But it was still a day well worth while. On the ride down, my daughter read through the sample ballot I brought her from the election board. She read through all the state questions and peppered me with questions. We talked about the judicial selection process, the rainy day fund, and sharia law. Along the route I pointed out the TV towers, and we talked about how television signals get from the networks to the local studios to the local stations towers to the cable company to the TV set (and why the Weather Channel doesn't need a tower at all). I pointed out the KTUL tower, still one of the 100 tallest freestanding structures in the world.

At HQ, while waiting for other volunteers to arrive, we heard about the frequent sign vandalism that has plagued the Thompson campaign. Boren's supporters are showing indications of feeling threatened.

(Ever notice how it's always the insurgent, grassroots candidates' signs that get stolen, while the establishment candidates' signs stay put. By the way, someone stole a John Eagleton sign and a Molly McKay sign out of my front yard Thursday night, even though they were well back from the street. A couple of days earlier, I had found that same Eagleton sign flat on the ground.)

I was happy to learn that our efforts were coordinated with the state Republican GOTV effort. We had a "slate card" -- all GOP nominees for the precinct on a door hanger -- and a push card for Charles Thompson, and we had the state party's list of voters to target.

My daughter and I were originally given a sprawling (10 sq mi) suburban precinct to cover. I opted instead for a compact precinct in town, where distances were shorter and the street layout was somewhat Cartesian. Somewhat.

We began by parking and walking two or three blocks in each direction to cover nearby homes. That became irksome to my little girl, whose legs are much shorter and slower than mine. Also, the three pieces of pizza and Pepsi were not sitting well. After a pitstop, we changed methods. I would drive and hop out of the car to deliver flyers; she would mark up the list of houses to visit, advise me of the next place to stop, and hand me the flyers. It sped us up considerably; still, it took us about 4 hours (not counting the break) to cover about 100 households. It would have been quicker if I had known the neighborhood. (I certainly know it now!)

Here's what I learned about navigating the streets of Muskogee.

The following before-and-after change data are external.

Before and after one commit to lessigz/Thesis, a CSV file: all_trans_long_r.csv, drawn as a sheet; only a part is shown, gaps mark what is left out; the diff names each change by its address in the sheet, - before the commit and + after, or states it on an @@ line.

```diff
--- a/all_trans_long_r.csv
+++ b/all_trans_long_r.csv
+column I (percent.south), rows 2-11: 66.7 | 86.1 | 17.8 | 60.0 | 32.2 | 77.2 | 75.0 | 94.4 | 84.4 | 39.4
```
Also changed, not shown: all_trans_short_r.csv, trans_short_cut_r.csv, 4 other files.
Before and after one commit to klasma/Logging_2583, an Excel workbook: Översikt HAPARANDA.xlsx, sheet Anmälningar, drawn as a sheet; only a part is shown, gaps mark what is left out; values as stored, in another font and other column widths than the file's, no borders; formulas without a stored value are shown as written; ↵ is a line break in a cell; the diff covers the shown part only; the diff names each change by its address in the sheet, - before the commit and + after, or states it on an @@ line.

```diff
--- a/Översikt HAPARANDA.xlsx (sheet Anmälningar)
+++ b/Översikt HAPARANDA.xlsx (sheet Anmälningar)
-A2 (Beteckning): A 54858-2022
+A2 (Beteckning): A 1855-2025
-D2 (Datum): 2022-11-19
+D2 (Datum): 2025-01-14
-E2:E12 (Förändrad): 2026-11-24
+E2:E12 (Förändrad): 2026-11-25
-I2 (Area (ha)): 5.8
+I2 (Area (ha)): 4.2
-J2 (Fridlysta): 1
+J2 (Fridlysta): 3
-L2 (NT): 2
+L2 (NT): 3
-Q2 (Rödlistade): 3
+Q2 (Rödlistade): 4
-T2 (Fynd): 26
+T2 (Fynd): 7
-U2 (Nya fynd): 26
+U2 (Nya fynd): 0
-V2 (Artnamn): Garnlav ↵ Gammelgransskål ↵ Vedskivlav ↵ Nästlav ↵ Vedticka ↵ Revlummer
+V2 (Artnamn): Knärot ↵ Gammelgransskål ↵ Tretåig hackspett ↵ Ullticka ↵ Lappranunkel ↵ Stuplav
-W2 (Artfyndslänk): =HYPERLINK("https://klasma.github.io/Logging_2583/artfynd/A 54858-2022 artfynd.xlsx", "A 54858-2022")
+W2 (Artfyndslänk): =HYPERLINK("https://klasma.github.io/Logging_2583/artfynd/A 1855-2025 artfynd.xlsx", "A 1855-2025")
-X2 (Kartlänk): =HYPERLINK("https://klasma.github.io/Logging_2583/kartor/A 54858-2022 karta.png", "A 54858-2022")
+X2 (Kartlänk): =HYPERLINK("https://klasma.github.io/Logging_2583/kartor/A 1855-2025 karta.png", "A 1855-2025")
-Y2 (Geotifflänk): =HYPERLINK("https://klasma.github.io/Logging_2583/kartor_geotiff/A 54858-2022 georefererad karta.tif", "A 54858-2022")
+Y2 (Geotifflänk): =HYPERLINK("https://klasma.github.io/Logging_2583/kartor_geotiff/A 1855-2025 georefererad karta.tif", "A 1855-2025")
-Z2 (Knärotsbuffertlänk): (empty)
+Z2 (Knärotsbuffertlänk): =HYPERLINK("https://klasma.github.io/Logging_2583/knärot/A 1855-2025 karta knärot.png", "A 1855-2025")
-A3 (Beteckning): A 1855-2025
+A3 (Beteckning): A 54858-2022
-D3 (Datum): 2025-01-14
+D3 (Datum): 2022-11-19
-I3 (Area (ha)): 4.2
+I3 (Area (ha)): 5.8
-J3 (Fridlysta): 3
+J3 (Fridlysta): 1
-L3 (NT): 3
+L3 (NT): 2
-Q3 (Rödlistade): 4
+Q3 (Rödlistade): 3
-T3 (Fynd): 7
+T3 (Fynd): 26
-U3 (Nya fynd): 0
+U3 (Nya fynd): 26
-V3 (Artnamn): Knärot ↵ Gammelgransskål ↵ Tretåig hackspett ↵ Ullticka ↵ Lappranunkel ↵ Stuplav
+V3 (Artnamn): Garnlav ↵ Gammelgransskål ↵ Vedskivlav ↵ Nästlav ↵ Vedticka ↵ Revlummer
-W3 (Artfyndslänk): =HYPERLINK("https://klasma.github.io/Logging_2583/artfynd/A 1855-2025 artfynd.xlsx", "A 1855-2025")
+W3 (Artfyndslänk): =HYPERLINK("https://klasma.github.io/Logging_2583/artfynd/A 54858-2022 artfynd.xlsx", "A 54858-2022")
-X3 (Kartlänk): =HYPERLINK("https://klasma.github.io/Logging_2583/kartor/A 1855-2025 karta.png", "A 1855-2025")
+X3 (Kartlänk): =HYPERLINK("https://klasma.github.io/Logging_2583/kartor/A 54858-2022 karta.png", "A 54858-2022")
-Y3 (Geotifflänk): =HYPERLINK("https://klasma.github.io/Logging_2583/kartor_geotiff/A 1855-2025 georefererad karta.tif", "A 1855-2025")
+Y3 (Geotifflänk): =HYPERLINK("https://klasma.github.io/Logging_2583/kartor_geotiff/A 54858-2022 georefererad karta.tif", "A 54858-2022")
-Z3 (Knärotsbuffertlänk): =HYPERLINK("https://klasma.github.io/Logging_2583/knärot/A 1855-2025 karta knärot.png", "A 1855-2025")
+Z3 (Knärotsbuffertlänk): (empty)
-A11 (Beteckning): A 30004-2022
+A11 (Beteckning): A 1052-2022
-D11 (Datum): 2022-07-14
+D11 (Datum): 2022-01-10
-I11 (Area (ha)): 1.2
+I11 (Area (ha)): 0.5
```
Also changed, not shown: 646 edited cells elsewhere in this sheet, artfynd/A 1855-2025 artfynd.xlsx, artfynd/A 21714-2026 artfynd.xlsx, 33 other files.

  • Given a house with number n, the house next door may have house number n+2, n+20, or any value in between.
  • Given a house with number n, the house directly across the street may have house number n+1, n+101, or any value in between.
  • In other words, two house numbers that are numerically near-neighbors may be quite distant.
  • House numbers on a street are not guaranteed to increase or decrease monotonically with a given direction of travel.

And regarding the display of house numbers: Folks, do you want to die while the ambulance driver tries to figure out which house is yours? The house number ought to be prominently near the door of your house, on your curb, and on your mailbox if you have one.

Also, if you care about political candidates and really want to help them campaign effectively, you will UPDATE YOUR VOTER REGISTRATION WITH YOUR CURRENT ADDRESS. Do you want your favorite candidate's volunteers dodging chained pitbulls and risking an ankle to the so-called "steps" -- the wood rot and carpenter ant damage has only left rungs, really -- to try to deliver to you a reminder to vote at the house where you haven't lived for 10 years and which has since passed through the hands of a series of rental owners with decreasing standards for upkeep and tenants and at which no likely voter lives because everyone in the house has a rap sheet as long as your arm? Do you, bub?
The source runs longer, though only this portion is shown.